The first half of the album is a blur, as the fury never ceases for even a momentary reprise. “To The Bottom” is the primary indication that things are about to pick-up, as the band’s musical talents are explored. Guitarist Cedric Goetgebuer plays a tasteful lead, a dynamic undertaking that deviates from the formula.

Closer “Knowing” is exactly how to build up to a thrilling crescendo. A clean guitar pluck notes of shadowy scorn, as screams fill the sky of fear. The percussion comes in, pounding away, while tense feelings engulf the proceedings. “So sleep and be still” is repeated in the vein of a mental patient trying to reassure himself that everything is going to be fine. The energy gets to a fever pitch before cascading into the endless oblivion.

This spectacular conclusion helps to cover up the few missteps made near the end of the album. “Het Oog Van De Storm” has a lackluster delivery, blazing by with no real noteworthy highlight. The distorted, hollow sound of “Stillborn” is underdeveloped, an unnecessary interlude that leads into the strong ending.

Rise And Fall may pass by the radars of a lot of hardcore fans, but “Our Circle Is Vicious” is not an album to be overlooked. While clocking in near the half-hour mark, there are a lot of dimensions to the songwriting, even in the shorter songs. Four years is a long wait between albums, but Rise And Fall made the best of their time in the studio, honing in their skills and crafting something that has just enough creative spark to stand out amongst some of the major hardcore releases of the year.

Highs: Aggressive blasts of hardcore punk, "Knowing" is a perfect mid-paced closer, Kurt Ballou's production adds the right punch to the band's sound.

Lows: A couple of lackluster tracks in the second half, could be overshadowed by a year of fantastic hardcore releases.

Bottom line: A mature third album from Rise And Fall that has enough creativity to leave its mark in a crowded hardcore scene.

Rated 3.5 out of 5 skulls
3.5 out of 5 skulls

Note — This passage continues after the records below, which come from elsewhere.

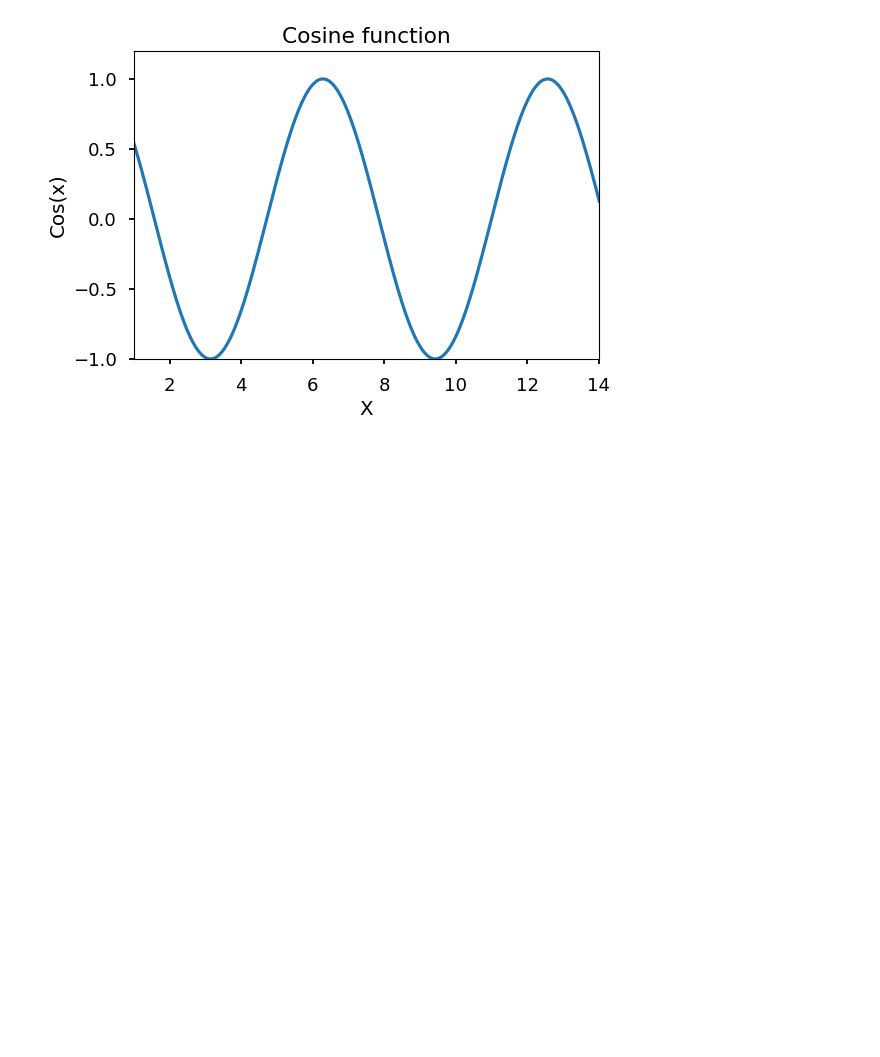
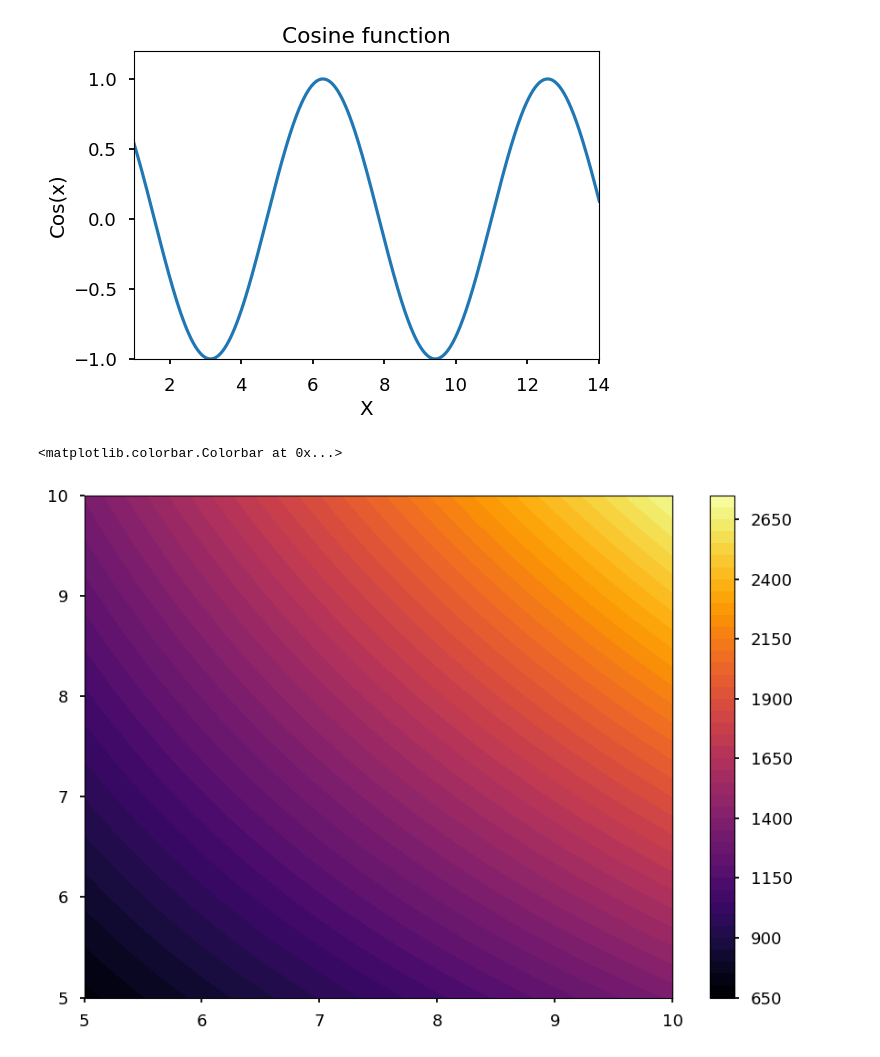
Before and after one commit to pcmoraesmenezes/Data-Science-and-Machine-Learning-Course, a Jupyter notebook: Introduction/data_visualization/exercises.ipynb, the cells around one changed output. Drawn from its saved outputs; the diff is of its cells as text; code cells hidden in the pictures; blank space fills up the shorter version.

Commit message:
scatter, contour and histogram plots

```diff
--- a/Introduction/data_visualization/exercises.ipynb
+++ b/Introduction/data_visualization/exercises.ipynb
@@ -100,3 +100,31 @@ ax.set(xlim=(1, 14), ylim=(-1, 1.2), xlabel='X', ylabel='Cos(x)', title='Cosine
  Text(0, 0.5, 'Cos(x)'),
  Text(0.5, 1.0, 'Cosine function')]
 [figure]
+# %%
+"""
+
+# ------------------------------------------------------------------------------------------------------------------------------------------------------------------------------------------
+
+Make a Contour plot. Use X and Y points making a meshgrid with linspace function. Generate 50 values for X and 80 values for y from 5-10
+
+For Z take this function: f = X+ (3*Y)*9*X
+
+Use inferno colormap
+
+Set number of intervals to 40
+
+# ------------------------------------------------------------------------------------------------------------------------------------------------------------------------------------------
+"""
+
+x = np.linspace(5, 10, 50)
+y = np.linspace(5, 10, 80)
+
+X,Y = np.meshgrid(x,y)
+
+Z = X+(3*Y)*9*X
+
+plt.contourf(X,Y,Z, 40, cmap='inferno')
+plt.colorbar()
+# %% [output]
+<matplotlib.colorbar.Colorbar at 0x...>
+[figure, added]
```
Also changed, not shown: 1 other file.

Rating Description
Rated 5 out of 5 skulls Perfection. (No discernable flaws; one of the reviewer's all-time favorites)
Rated 4.5 out of 5 skulls Near Perfection. (An instant classic with some minor imperfections)
Rated 4 out of 5 skulls Excellent. (An excellent effort worth picking up)
Rated 3.5 out of 5 skulls Good. (A good effort, worth checking out or picking up)
Rated 3 out of 5 skulls Decent. (A decent effort worth checking out if the style fits your tastes)
Rated 2.5 out of 5 skulls Average. (Nothing special; worth checking out if the style fits your taste)
Rated 2 out of 5 skulls Fair. (There is better metal out there)
< 2 skulls Pretty Bad. (Don't bother)